This Technology Helps Retailers Thrive in the Shift-Work Economy

Retailers are frequently turning to technology and automation to improve the customer experience, but human interaction remains an important part of the customer’s brick-and-mortar shopping experience. A recent report by digital workplace platform Workjam suggests that retailers should invest in employee engagement by supporting them with technology.

“Retailers are seeing the need to emphasize operation excellence in their digital strategy,” said Will Eadie, global vice president of sales and alliances at Workjam. “That’s where it pays to focus more on simplified workforce communication and task management.”

Research from the National Retail Federation found that workforce turnover exceeded 60% in retail, compared with an average of 15% across U.S. industries.
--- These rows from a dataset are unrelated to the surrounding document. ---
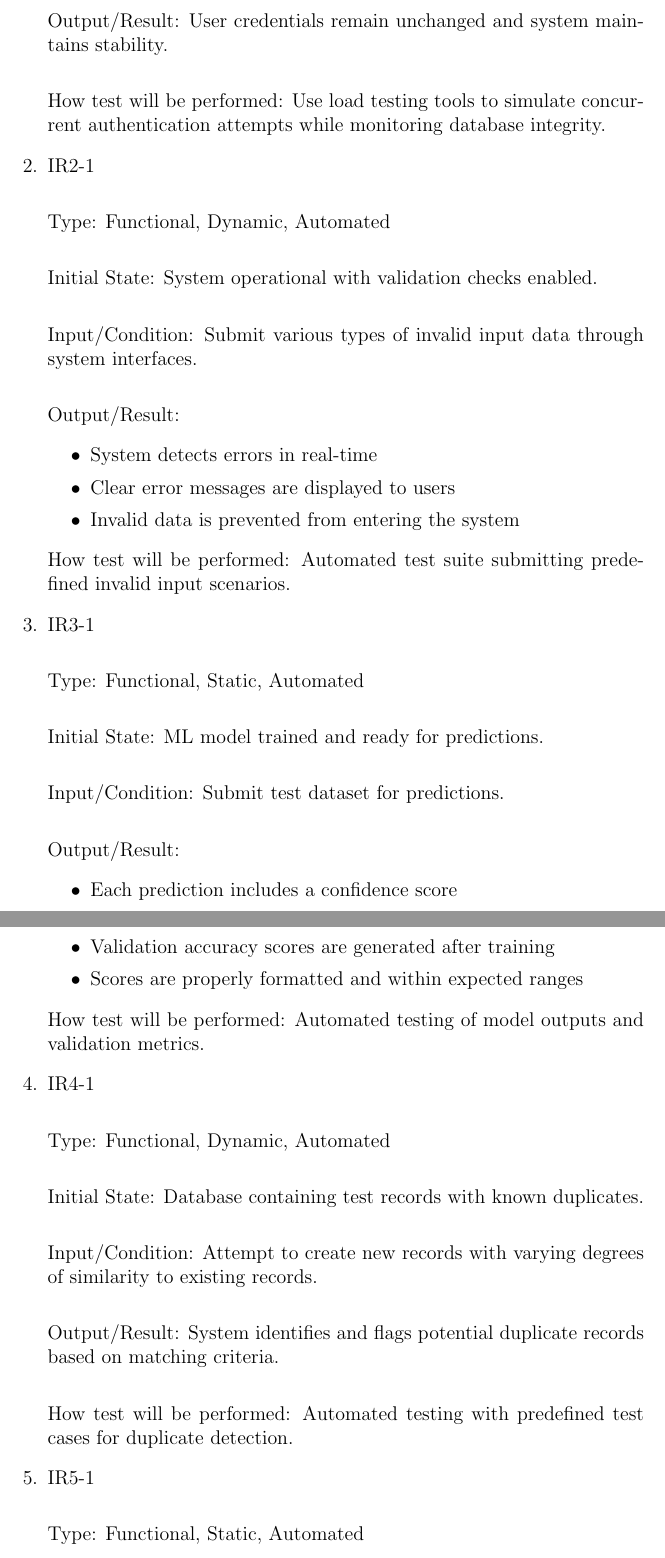
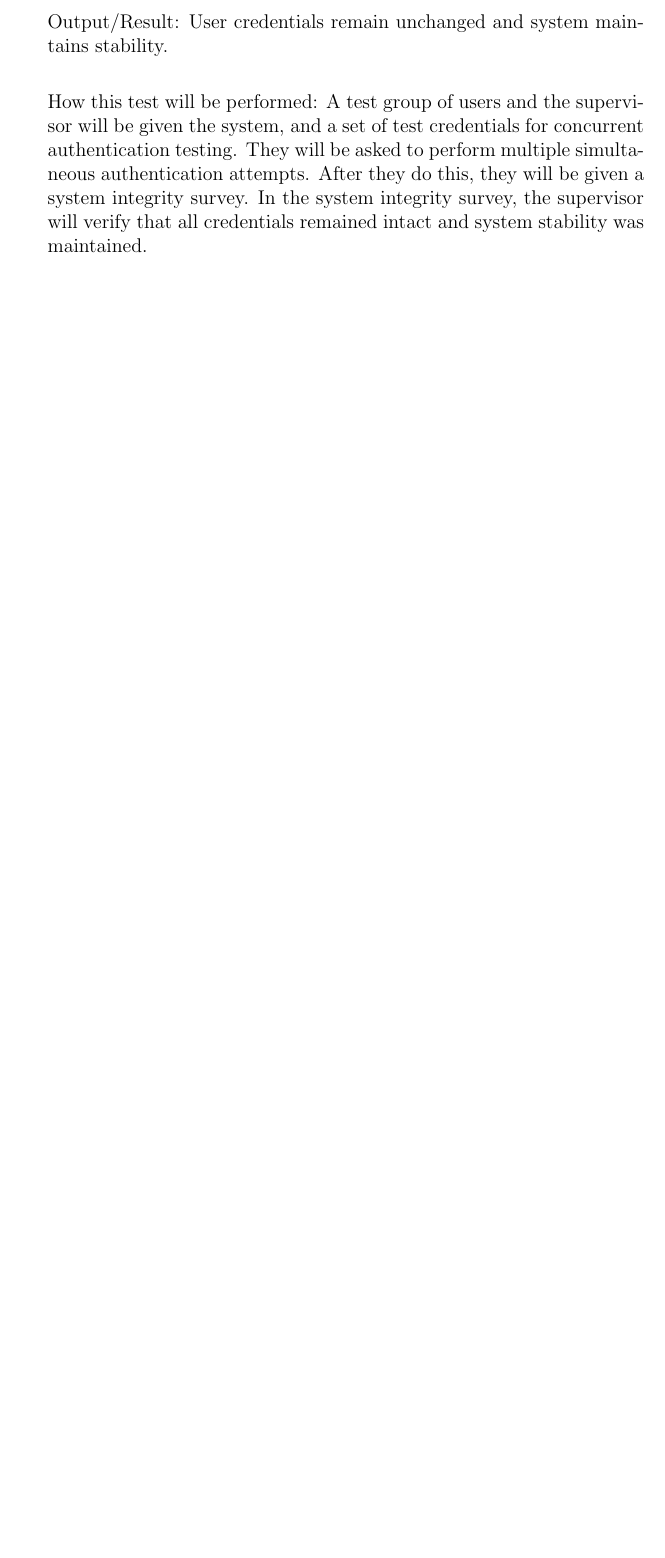
Before and after one commit to Inreet-Kaur/capstone, a LaTeX document (docs/VnVPlan/VnVPlan.tex): two parts of pages 22 and 23 of 29 before the commit and part of page 22 of 27 after it, the two joined at a grey line, cut so that both start at the same text, the shorter picture padded with empty space. Compiled offline with pdfLaTeX.

Commit message:
SS-tests

```diff
--- a/docs/VnVPlan/VnVPlan.tex
+++ b/docs/VnVPlan/VnVPlan.tex
@@ -637,54 +639,5 @@ How test will be performed:
 
     Output/Result: User credentials remain unchanged and system maintains stability.\\
 
-    How test will be performed: Use load testing tools to simulate concurrent authentication attempts while monitoring database integrity.
+    How this test will be performed: A test group of users and the supervisor will be given the system, and a set of test credentials for concurrent authentication testing. They will be asked to perform multiple simultaneous authentication attempts. After they do this, they will be given a system integrity survey. In the system integrity survey, the supervisor will verify that all credentials remained intact and system stability was maintained.
 
-    \item{IR2-1\\}
-
-    Type: Functional, Dynamic, Automated\\
-
-    Initial State: System operational with validation checks enabled.\\
-
-    Input/Condition: Submit various types of invalid input data through system interfaces.\\
-
-    Output/Result:
-    \begin{itemize}
-        \item System detects errors in real-time
-        \item Clear error messages are displayed to users
-        \item Invalid data is prevented from entering the system
-    \end{itemize}
-
-    How test will be performed: Automated test suite submitting predefined invalid input scenarios.
-
-    \item{IR3-1\\}
-
-    Type: Functional, Static, Automated\\
-
-    Initial State: ML model trained and ready for predictions.\\
-
-    Input/Condition: Submit test dataset for predictions.\\
-
-    Output/Result:
-    \begin{itemize}
-        \item Each prediction includes a confidence score
-        \item Validation accuracy scores are generated after training
-        \item Scores are properly formatted and within expected ranges
-    \end{itemize}
-
-    How test will be performed: Automated testing of model outputs and validation metrics.
-
-    \item{IR4-1\\}
-
-    Type: Functional, Dynamic, Automated\\
-
-    Initial State: Database containing test records with known duplicates.\\
-
-    Input/Condition: Attempt to create new records with varying degrees of similarity to existing records.\\
-
-    Output/Result: System identifies and flags potential duplicate records based on matching criteria.\\
-
-    How test will be performed: Automated testing with predefined test cases for duplicate detection.
-
-    \item{IR5-1\\}
-
-    Type: Functional, Static, Automated\\
```
Also changed, not shown: docs/VnVPlan/VnVPlan.tex (40 more changed lines).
High turnover can result in significant costs in recruiting, hiring and training, expenses that many merchants can’t afford in this competitive climate.

The Future of Retail report by Workjam noted that a common concern for store employees is the management of work shifts. Inefficiency in shift scheduling, inflexible hours and impediments to trading shifts can encourage retail workers to leave a position that they otherwise enjoy and perform well at. This also harms the retailer by increasing the likelihood of unexpected absences.
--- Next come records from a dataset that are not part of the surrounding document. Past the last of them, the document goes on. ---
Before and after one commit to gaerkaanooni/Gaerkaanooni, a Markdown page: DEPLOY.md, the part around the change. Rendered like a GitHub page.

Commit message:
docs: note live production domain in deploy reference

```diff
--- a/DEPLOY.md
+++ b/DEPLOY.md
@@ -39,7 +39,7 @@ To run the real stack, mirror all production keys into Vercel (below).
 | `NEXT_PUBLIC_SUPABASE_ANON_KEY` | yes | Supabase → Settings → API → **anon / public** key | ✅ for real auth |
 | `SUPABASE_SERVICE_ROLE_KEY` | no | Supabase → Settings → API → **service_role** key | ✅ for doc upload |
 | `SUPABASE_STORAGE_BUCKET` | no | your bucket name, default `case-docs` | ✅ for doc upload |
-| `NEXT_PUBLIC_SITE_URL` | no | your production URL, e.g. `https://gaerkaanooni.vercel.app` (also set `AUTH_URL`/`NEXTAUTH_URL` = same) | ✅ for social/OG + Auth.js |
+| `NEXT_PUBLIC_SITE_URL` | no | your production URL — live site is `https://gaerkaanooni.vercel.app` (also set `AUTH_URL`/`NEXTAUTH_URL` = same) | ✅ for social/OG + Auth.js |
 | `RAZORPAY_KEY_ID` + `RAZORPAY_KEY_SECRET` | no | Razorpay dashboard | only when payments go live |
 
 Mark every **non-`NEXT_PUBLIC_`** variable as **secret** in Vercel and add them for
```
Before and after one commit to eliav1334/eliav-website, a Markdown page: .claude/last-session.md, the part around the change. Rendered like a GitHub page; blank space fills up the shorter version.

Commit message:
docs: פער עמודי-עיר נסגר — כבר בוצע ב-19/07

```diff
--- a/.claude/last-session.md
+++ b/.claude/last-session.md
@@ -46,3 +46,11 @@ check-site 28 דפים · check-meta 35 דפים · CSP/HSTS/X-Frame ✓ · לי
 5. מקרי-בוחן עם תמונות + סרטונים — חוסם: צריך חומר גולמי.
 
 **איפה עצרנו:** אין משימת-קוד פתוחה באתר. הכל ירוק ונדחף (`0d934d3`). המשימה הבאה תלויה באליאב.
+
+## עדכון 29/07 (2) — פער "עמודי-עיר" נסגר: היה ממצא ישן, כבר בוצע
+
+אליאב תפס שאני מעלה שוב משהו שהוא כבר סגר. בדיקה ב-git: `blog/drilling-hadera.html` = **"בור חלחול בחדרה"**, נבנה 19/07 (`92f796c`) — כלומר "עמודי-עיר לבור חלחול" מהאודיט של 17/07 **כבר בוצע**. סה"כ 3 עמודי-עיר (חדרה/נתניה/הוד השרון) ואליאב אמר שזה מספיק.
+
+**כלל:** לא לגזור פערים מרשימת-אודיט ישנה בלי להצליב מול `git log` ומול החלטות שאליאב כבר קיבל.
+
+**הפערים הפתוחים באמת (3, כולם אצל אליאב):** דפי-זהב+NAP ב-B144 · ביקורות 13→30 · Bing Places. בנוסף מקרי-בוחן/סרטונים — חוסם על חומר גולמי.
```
Shift management will be further complicated by the influx of predictive scheduling laws being introduced in many cities, including New York and San Francisco. Eadie said these laws require employers to communicate schedules 14 days in advance and contain regulations on how changes can be made. Without an efficient system in place, retailers could face additional challenges in keeping employees engaged.

To address this, Eadie recommended digital solutions that promote employee control and allow associates to trade shifts themselves, as long as they are legally compliant. It is also important that tools allow for easy scalability, so that retailers can remain consistent as they expand into new markets and grow staffs.

“It’s not just the technology that’s important,” added Eadie. “It’s the change in the employers’ mindset regarding what it means to trust and empower employees. They will create a high level of employee engagement, loyalty and pride, which has a direct impact on how employees service customers. They are going to push more sales, be more helpful and be better in-store associates.”

Want more?

How a Well-Equipped Sales Associate Can Boost In-Store Revenue

Why Retailers Must Be Willing to Self-Disrupt — Or Risk Dying

ICSC Report: Customers Who Shop In Stores Then Spend More Online

Watch on FN

More From Our Brands

Access exclusive content